* **What is required**
Each line of the listing should be reproduced exactly.
--- START ---
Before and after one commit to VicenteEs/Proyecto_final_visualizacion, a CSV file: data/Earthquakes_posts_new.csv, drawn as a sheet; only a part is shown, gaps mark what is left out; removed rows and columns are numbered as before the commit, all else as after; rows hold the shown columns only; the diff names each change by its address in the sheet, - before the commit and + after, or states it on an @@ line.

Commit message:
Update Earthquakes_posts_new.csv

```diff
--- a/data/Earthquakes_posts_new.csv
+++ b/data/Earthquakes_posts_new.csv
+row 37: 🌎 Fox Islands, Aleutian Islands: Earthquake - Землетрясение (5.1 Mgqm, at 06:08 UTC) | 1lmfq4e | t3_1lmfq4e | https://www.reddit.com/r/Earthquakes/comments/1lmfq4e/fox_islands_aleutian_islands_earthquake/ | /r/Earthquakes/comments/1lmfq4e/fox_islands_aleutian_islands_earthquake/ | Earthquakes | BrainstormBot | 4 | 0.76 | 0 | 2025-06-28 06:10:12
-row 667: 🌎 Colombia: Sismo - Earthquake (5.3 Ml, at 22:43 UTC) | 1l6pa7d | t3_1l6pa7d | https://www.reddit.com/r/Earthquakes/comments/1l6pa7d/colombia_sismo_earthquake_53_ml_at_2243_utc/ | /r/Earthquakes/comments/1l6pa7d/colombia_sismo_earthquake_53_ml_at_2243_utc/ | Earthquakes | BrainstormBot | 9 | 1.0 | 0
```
--- END ---
* **Response area**
Before and after one commit to VicenteEs/Proyecto_final_visualizacion, a CSV file: data/Earthquakes_posts_new.csv, drawn as a sheet; only a part is shown, gaps mark what is left out; removed rows and columns are numbered as before the commit, all else as after; rows hold the shown columns only; the diff names each change by its address in the sheet, - before the commit and + after, or states it on an @@ line.

Commit message:
Update Earthquakes_posts_new.csv

```diff
--- a/data/Earthquakes_posts_new.csv
+++ b/data/Earthquakes_posts_new.csv
+row 37: 🌎 Fox Islands, Aleutian Islands: Earthquake - Землетрясение (5.1 Mgqm, at 06:08 UTC) | 1lmfq4e | t3_1lmfq4e | https://www.reddit.com/r/Earthquakes/comments/1lmfq4e/fox_islands_aleutian_islands_earthquake/ | /r/Earthquakes/comments/1lmfq4e/fox_islands_aleutian_islands_earthquake/ | Earthquakes | BrainstormBot | 4 | 0.76 | 0 | 2025-06-28 06:10:12
-row 667: 🌎 Colombia: Sismo - Earthquake (5.3 Ml, at 22:43 UTC) | 1l6pa7d | t3_1l6pa7d | https://www.reddit.com/r/Earthquakes/comments/1l6pa7d/colombia_sismo_earthquake_53_ml_at_2243_utc/ | /r/Earthquakes/comments/1l6pa7d/colombia_sismo_earthquake_53_ml_at_2243_utc/ | Earthquakes | BrainstormBot | 9 | 1.0 | 0
```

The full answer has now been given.